> TASK PROMPT: Answer with a number only, stating how many lines of the records hold the word "function".

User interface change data
○ ○ ○ ○

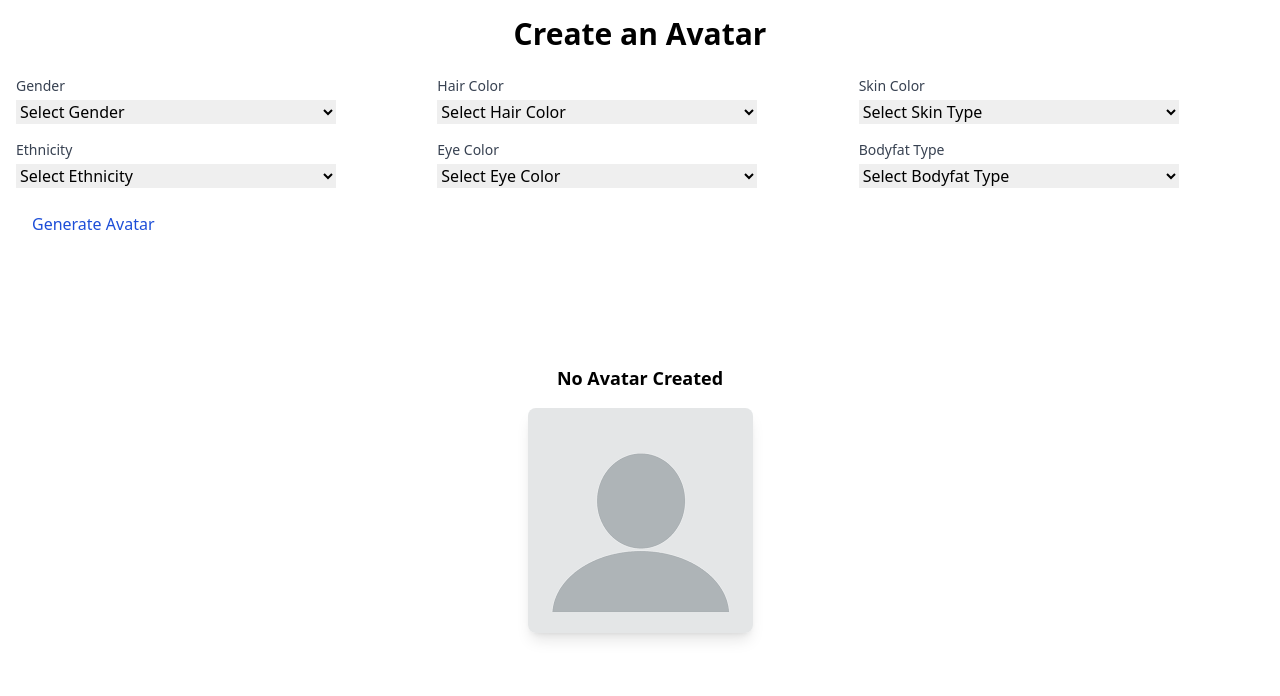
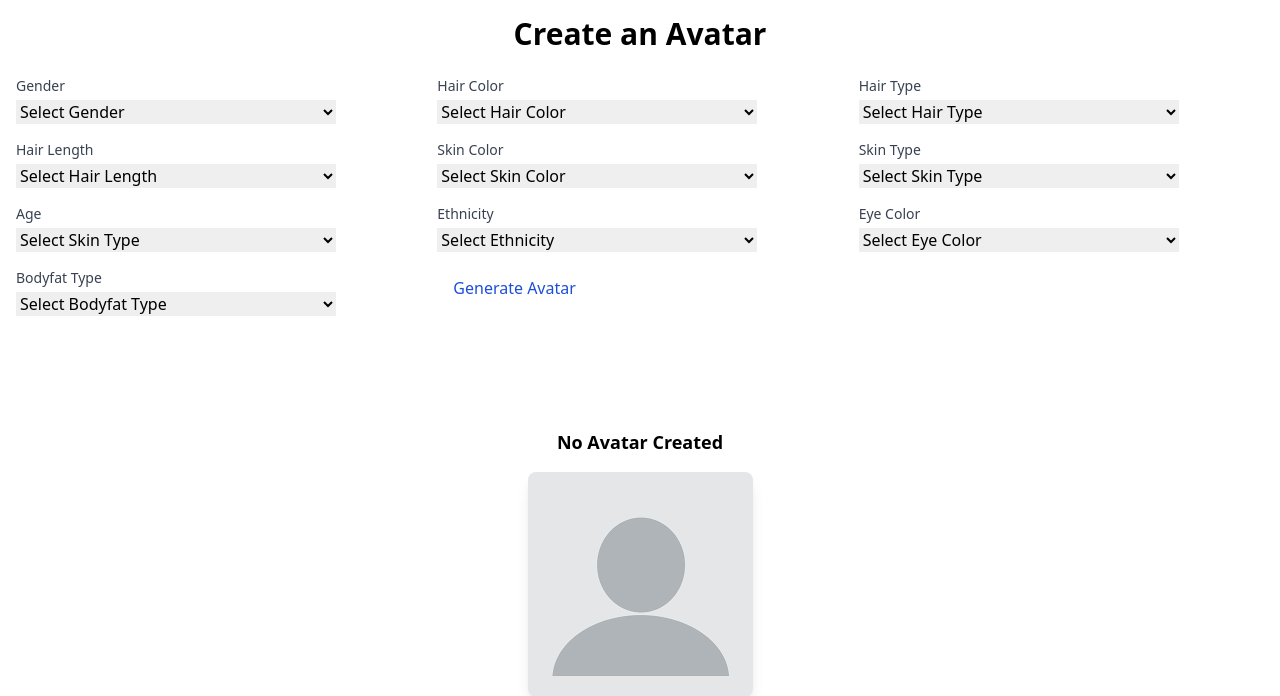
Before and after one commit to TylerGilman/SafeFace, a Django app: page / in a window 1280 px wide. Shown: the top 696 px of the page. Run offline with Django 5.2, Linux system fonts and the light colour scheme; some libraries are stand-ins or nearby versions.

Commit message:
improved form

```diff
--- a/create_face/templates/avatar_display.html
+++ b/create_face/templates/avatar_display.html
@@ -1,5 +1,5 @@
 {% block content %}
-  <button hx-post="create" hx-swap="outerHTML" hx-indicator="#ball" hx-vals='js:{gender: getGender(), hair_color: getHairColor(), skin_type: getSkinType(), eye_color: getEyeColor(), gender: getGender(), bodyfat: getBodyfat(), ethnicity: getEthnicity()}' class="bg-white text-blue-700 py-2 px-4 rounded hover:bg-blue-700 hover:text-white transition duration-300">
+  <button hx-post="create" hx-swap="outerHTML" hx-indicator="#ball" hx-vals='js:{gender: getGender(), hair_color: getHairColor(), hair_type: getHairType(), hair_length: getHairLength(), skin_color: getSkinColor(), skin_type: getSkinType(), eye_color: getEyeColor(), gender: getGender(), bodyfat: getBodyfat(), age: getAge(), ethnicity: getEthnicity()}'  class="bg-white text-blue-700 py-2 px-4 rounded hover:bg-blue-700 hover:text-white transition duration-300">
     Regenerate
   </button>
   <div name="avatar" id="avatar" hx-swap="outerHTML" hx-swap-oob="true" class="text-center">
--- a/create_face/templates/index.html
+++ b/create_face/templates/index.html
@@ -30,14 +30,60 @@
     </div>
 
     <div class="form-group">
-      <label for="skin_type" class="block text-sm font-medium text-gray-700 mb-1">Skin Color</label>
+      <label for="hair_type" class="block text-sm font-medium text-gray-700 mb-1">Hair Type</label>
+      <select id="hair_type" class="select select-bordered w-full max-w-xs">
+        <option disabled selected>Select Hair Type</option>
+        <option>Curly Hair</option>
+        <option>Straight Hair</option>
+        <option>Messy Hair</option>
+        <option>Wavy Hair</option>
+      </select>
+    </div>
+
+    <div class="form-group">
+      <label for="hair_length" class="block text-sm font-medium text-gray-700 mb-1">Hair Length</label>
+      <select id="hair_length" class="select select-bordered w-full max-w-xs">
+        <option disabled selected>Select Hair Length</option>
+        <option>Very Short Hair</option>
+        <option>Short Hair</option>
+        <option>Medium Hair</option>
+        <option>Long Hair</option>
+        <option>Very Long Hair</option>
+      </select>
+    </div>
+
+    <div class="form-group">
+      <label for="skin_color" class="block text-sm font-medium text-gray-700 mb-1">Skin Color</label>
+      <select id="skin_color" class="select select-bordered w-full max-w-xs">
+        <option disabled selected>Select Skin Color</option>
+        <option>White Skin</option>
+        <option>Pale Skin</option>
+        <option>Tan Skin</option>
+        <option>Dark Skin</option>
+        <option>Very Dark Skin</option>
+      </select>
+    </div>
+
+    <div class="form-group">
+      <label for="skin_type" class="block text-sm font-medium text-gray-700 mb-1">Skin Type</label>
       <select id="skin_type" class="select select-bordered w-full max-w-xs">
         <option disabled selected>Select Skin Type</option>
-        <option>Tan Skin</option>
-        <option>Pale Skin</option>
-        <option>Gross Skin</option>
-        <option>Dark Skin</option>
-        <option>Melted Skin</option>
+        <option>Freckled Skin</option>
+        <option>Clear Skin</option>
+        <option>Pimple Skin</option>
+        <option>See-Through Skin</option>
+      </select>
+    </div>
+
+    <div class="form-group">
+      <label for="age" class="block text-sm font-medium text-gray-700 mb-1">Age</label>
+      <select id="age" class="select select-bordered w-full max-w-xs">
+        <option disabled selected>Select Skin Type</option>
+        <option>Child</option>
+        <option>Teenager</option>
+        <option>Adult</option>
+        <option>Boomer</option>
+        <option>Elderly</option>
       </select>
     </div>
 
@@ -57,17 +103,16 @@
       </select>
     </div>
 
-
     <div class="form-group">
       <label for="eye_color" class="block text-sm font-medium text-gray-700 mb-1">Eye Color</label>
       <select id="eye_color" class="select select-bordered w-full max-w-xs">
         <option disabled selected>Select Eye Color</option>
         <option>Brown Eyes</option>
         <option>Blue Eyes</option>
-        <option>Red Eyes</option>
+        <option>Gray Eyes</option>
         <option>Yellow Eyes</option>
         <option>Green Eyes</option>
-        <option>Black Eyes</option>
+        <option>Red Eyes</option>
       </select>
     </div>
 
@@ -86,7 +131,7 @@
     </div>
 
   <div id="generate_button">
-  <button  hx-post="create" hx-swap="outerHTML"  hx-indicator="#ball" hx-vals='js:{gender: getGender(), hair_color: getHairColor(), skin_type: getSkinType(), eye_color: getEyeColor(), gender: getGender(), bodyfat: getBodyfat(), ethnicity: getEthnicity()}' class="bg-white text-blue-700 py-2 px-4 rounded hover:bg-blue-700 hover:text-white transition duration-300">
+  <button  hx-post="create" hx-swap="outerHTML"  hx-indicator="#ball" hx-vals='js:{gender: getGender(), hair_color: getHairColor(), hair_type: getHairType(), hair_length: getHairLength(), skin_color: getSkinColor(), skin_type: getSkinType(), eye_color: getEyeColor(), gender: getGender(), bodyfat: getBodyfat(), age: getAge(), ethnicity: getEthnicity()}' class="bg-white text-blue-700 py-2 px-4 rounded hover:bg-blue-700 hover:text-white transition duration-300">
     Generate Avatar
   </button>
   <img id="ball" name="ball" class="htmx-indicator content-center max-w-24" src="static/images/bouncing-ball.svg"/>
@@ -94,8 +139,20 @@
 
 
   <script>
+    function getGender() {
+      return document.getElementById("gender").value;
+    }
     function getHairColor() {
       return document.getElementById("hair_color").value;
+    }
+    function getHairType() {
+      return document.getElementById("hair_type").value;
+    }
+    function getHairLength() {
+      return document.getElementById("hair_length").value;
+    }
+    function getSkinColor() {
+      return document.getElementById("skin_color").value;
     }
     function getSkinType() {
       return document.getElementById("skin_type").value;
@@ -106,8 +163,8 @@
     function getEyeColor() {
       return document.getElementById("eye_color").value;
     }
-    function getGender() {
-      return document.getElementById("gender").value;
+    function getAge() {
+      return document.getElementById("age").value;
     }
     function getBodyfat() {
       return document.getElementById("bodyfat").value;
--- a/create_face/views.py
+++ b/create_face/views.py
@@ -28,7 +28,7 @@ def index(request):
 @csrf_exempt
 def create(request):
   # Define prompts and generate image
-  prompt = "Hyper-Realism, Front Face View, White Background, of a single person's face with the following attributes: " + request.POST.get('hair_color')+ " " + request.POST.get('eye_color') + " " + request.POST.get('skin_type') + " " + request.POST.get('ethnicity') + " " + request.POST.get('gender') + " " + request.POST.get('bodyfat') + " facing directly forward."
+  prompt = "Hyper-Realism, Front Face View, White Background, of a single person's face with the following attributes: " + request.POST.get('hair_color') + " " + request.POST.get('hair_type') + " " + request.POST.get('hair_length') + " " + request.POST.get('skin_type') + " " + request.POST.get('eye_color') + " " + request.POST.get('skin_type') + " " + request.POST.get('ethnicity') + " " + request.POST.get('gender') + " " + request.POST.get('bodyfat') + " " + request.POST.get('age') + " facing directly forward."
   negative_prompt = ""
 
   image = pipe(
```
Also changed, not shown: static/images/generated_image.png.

○ ○ ○ ○

> RESPONSE FOR THIS EXERCISE: 10